======== Provided material ========
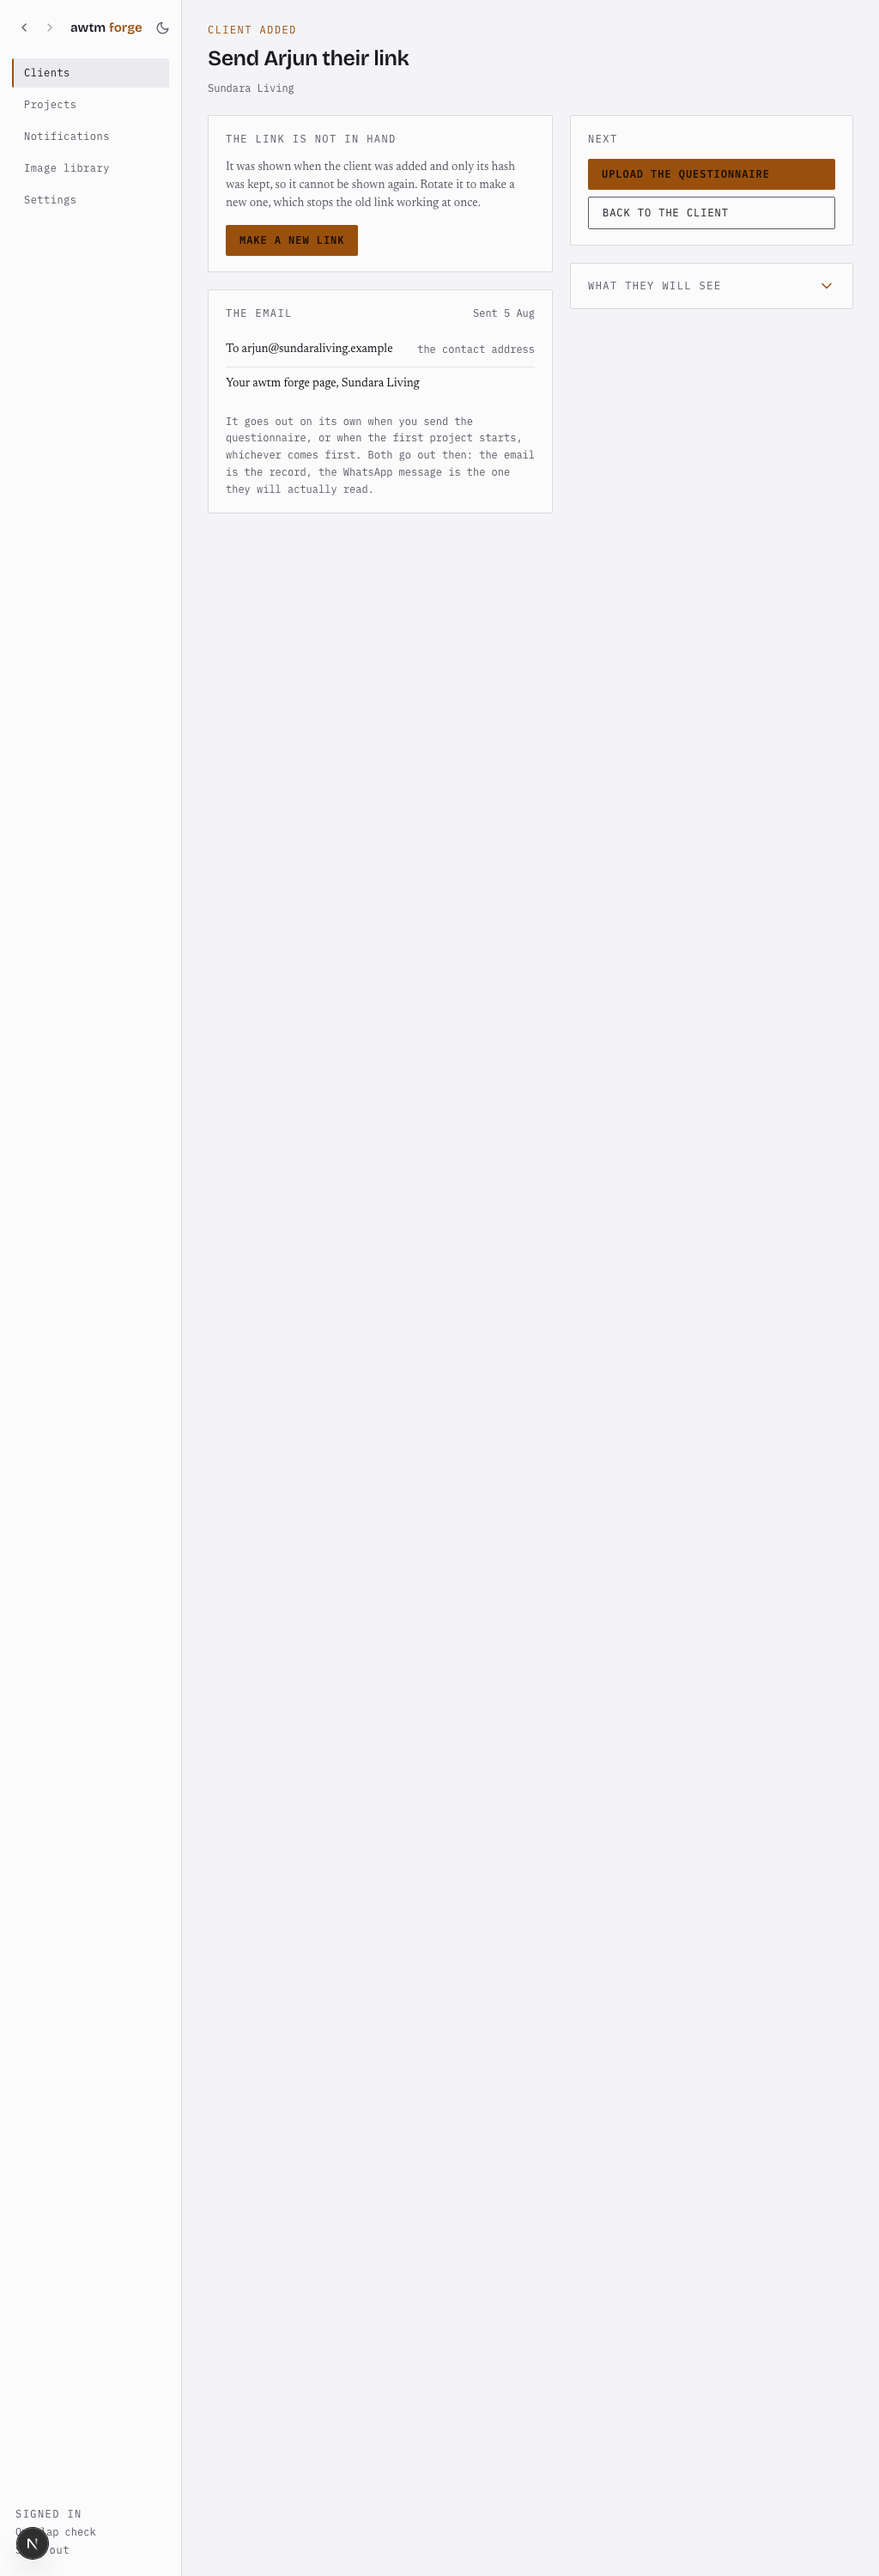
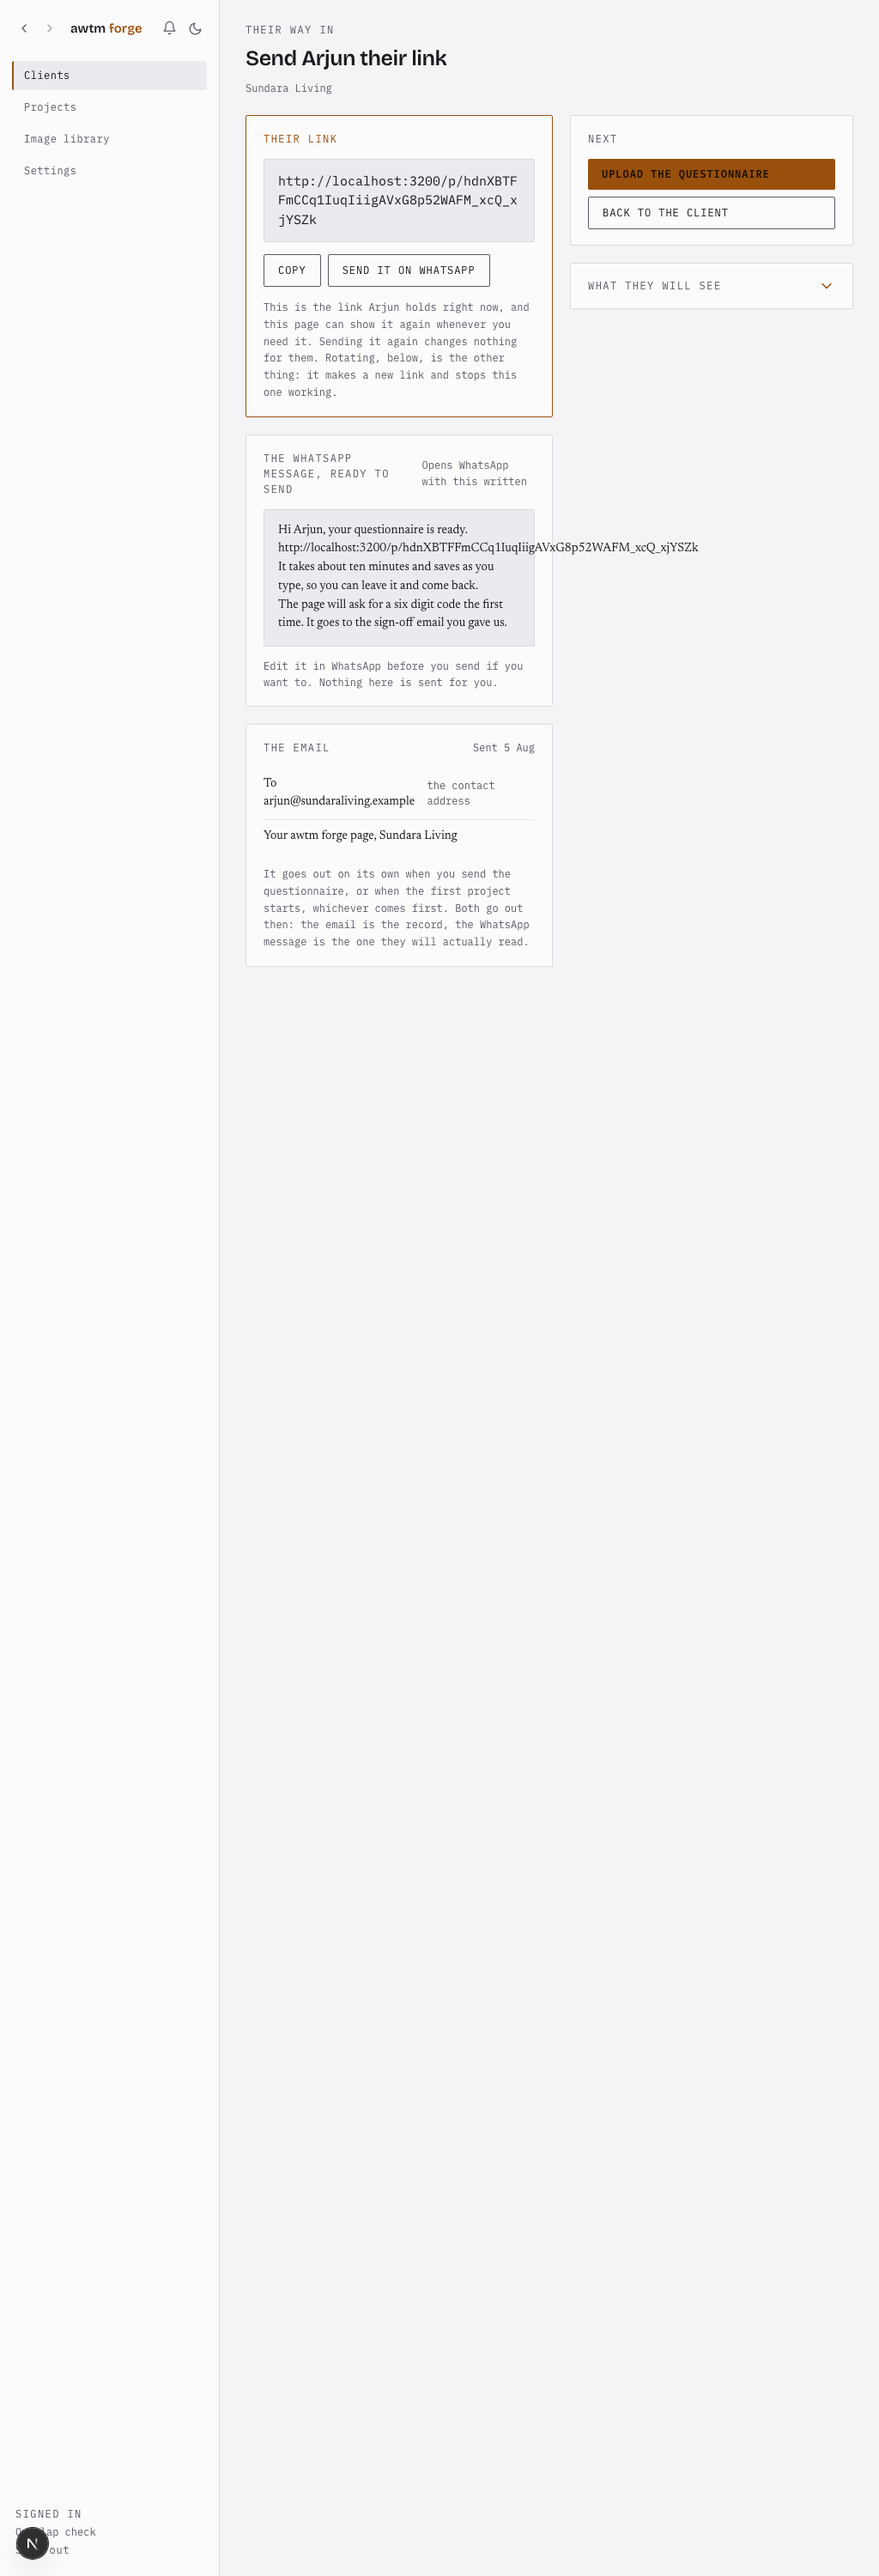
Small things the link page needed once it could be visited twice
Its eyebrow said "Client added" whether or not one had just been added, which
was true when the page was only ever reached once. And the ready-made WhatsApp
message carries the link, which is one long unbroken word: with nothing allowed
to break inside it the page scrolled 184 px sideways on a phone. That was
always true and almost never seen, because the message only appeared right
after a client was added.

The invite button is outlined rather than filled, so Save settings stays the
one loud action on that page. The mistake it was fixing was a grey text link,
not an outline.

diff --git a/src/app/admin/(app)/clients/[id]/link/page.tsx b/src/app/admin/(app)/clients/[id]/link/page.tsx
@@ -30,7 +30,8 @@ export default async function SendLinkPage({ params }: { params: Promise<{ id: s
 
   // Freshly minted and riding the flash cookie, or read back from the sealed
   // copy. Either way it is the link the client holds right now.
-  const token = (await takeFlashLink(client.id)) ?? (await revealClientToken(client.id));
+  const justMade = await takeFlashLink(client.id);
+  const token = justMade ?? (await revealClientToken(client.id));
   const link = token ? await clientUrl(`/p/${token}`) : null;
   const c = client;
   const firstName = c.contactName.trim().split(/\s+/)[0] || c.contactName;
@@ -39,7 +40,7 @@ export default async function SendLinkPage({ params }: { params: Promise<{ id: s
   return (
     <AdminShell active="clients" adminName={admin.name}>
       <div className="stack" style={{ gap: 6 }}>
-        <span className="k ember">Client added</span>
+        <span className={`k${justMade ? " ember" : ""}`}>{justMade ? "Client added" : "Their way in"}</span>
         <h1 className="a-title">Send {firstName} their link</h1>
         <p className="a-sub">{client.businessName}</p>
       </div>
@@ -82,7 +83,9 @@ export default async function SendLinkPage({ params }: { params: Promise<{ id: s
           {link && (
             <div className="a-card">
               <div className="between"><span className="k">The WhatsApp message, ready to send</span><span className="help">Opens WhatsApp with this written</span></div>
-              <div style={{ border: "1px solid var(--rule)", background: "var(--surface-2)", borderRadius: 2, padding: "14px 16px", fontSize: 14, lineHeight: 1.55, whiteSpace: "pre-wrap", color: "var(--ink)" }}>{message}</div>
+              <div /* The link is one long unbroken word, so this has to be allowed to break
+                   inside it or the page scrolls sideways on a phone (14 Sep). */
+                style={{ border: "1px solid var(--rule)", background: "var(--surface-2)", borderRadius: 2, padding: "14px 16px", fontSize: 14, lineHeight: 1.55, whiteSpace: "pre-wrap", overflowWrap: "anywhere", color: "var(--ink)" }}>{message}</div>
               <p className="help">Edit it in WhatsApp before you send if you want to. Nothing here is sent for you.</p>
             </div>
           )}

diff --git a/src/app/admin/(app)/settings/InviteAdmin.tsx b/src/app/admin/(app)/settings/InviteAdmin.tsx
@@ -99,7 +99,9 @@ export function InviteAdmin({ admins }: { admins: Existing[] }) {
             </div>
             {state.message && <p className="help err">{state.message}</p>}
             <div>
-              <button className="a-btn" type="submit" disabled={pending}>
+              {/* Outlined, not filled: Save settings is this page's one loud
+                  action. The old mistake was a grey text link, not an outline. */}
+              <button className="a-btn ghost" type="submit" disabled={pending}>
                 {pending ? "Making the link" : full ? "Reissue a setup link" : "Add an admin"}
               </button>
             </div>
========
What the task requires:
Extract every line of the data exactly; pictures stay out.

Solution to this task:
Small things the link page needed once it could be visited twice
Its eyebrow said "Client added" whether or not one had just been added, which
was true when the page was only ever reached once. And the ready-made WhatsApp
message carries the link, which is one long unbroken word: with nothing allowed
to break inside it the page scrolled 184 px sideways on a phone. That was
always true and almost never seen, because the message only appeared right
after a client was added.

The invite button is outlined rather than filled, so Save settings stays the
one loud action on that page. The mistake it was fixing was a grey text link,
not an outline.

diff --git a/src/app/admin/(app)/clients/[id]/link/page.tsx b/src/app/admin/(app)/clients/[id]/link/page.tsx
@@ -30,7 +30,8 @@ export default async function SendLinkPage({ params }: { params: Promise<{ id: s
 
   // Freshly minted and riding the flash cookie, or read back from the sealed
   // copy. Either way it is the link the client holds right now.
-  const token = (await takeFlashLink(client.id)) ?? (await revealClientToken(client.id));
+  const justMade = await takeFlashLink(client.id);
+  const token = justMade ?? (await revealClientToken(client.id));
   const link = token ? await clientUrl(`/p/${token}`) : null;
   const c = client;
   const firstName = c.contactName.trim().split(/\s+/)[0] || c.contactName;
@@ -39,7 +40,7 @@ export default async function SendLinkPage({ params }: { params: Promise<{ id: s
   return (
     <AdminShell active="clients" adminName={admin.name}>
       <div className="stack" style={{ gap: 6 }}>
-        <span className="k ember">Client added</span>
+        <span className={`k${justMade ? " ember" : ""}`}>{justMade ? "Client added" : "Their way in"}</span>
         <h1 className="a-title">Send {firstName} their link</h1>
         <p className="a-sub">{client.businessName}</p>
       </div>
@@ -82,7 +83,9 @@ export default async function SendLinkPage({ params }: { params: Promise<{ id: s
           {link && (
             <div className="a-card">
               <div className="between"><span className="k">The WhatsApp message, ready to send</span><span className="help">Opens WhatsApp with this written</span></div>
-              <div style={{ border: "1px solid var(--rule)", background: "var(--surface-2)", borderRadius: 2, padding: "14px 16px", fontSize: 14, lineHeight: 1.55, whiteSpace: "pre-wrap", color: "var(--ink)" }}>{message}</div>
+              <div /* The link is one long unbroken word, so this has to be allowed to break
+                   inside it or the page scrolls sideways on a phone (14 Sep). */
+                style={{ border: "1px solid var(--rule)", background: "var(--surface-2)", borderRadius: 2, padding: "14px 16px", fontSize: 14, lineHeight: 1.55, whiteSpace: "pre-wrap", overflowWrap: "anywhere", color: "var(--ink)" }}>{message}</div>
               <p className="help">Edit it in WhatsApp before you send if you want to. Nothing here is sent for you.</p>
             </div>
           )}

diff --git a/src/app/admin/(app)/settings/InviteAdmin.tsx b/src/app/admin/(app)/settings/InviteAdmin.tsx
@@ -99,7 +99,9 @@ export function InviteAdmin({ admins }: { admins: Existing[] }) {
             </div>
             {state.message && <p className="help err">{state.message}</p>}
             <div>
-              <button className="a-btn" type="submit" disabled={pending}>
+              {/* Outlined, not filled: Save settings is this page's one loud
+                  action. The old mistake was a grey text link, not an outline. */}
+              <button className="a-btn ghost" type="submit" disabled={pending}>
                 {pending ? "Making the link" : full ? "Reissue a setup link" : "Add an admin"}
               </button>
             </div>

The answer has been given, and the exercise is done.